• DATA IN THIS EXERCISE:
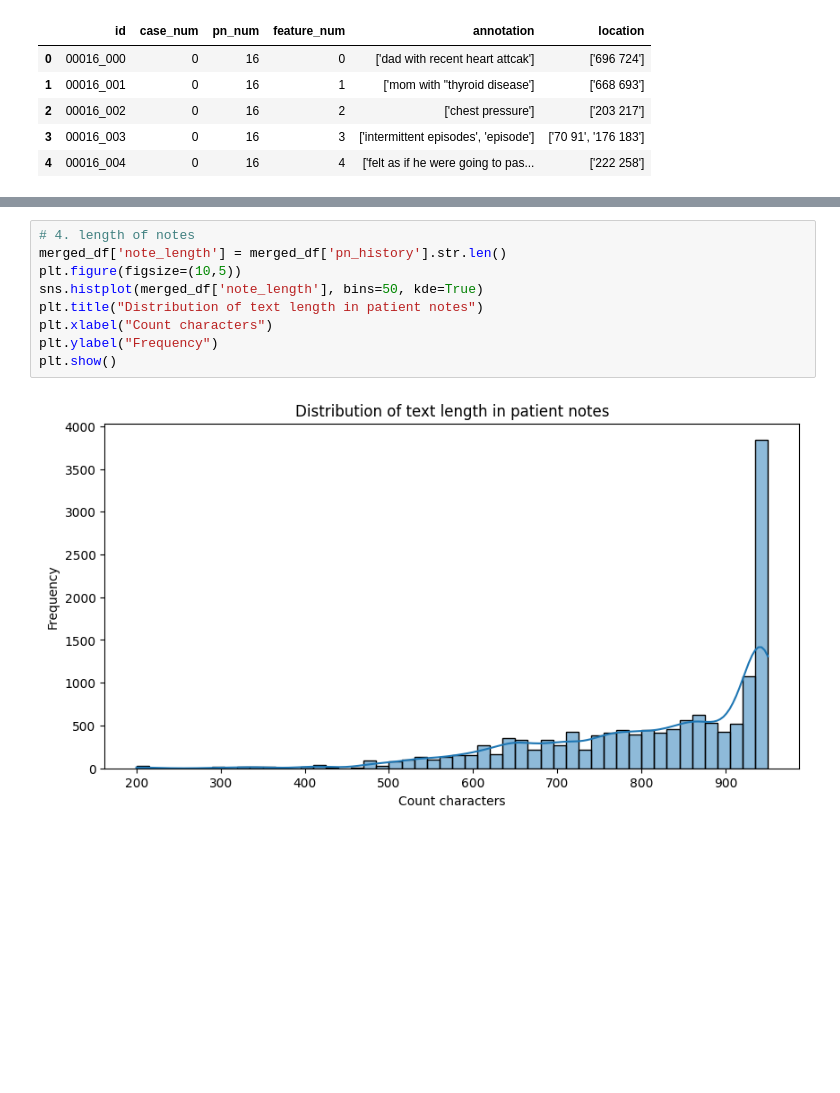
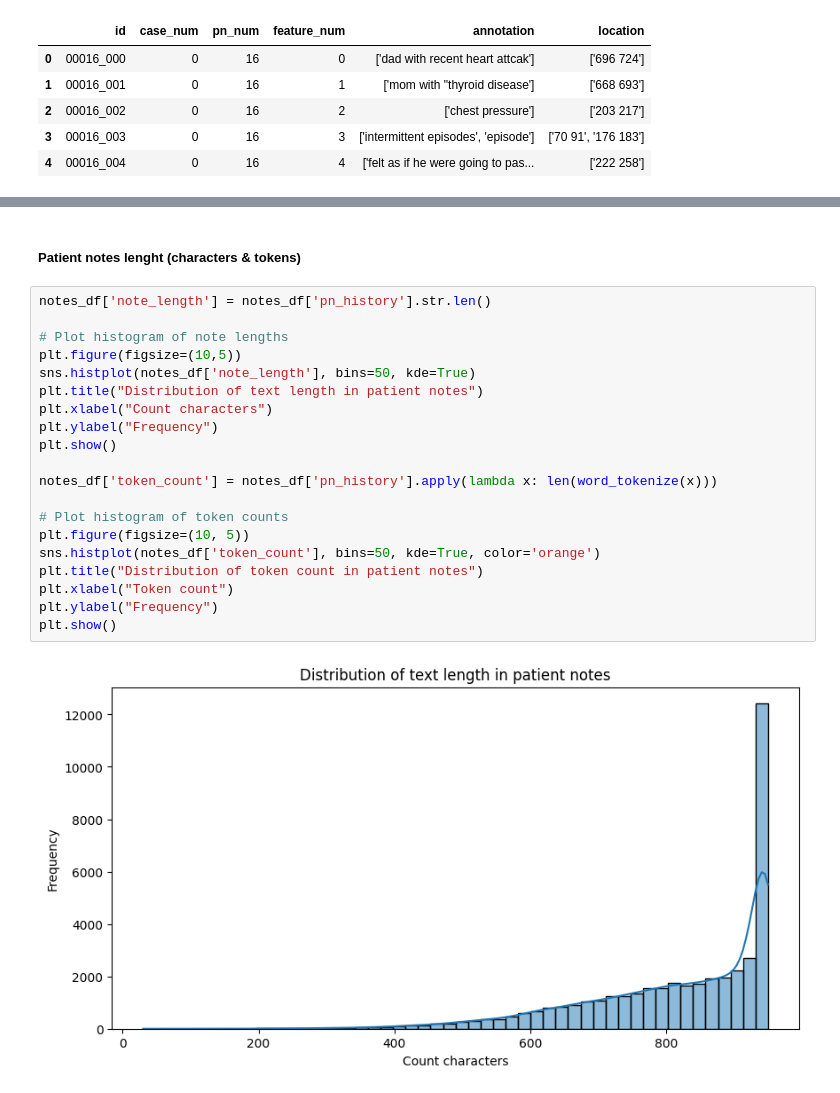
Before and after one commit to SoraLoki/ClinicalData, a Jupyter notebook: Data_Exploration.ipynb, the cells around one changed output, grey strips where cells are left out. Cells and saved outputs as stored; diff of their text form; blank space fills up the shorter version.

```diff
--- a/Data_Exploration.ipynb
+++ b/Data_Exploration.ipynb
@@ -82,11 +97,24 @@ Merged Dataset:
+# %% [markdown]
+##### Patient notes lenght (characters & tokens)
 # %%
-# 4. length of notes
-merged_df['note_length'] = merged_df['pn_history'].str.len()
+notes_df['note_length'] = notes_df['pn_history'].str.len()
+
+# Plot histogram of note lengths
 plt.figure(figsize=(10,5))
-sns.histplot(merged_df['note_length'], bins=50, kde=True)
+sns.histplot(notes_df['note_length'], bins=50, kde=True)
 plt.title("Distribution of text length in patient notes")
 plt.xlabel("Count characters")
 plt.ylabel("Frequency")
 plt.show()
+
+notes_df['token_count'] = notes_df['pn_history'].apply(lambda x: len(word_tokenize(x)))
+
+# Plot histogram of token counts
+plt.figure(figsize=(10, 5))
+sns.histplot(notes_df['token_count'], bins=50, kde=True, color='orange')
+plt.title("Distribution of token count in patient notes")
+plt.xlabel("Token count")
+plt.ylabel("Frequency")
+plt.show()
 # %% [output]
-[figure, old version]
+[figure, new version]
```
Also changed, not shown: parts of 37 cells of this notebook.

• TASK INSTRUCTIONS: Tally every line of the data that includes "bins". Report the number and nothing more.

• RESULT: 3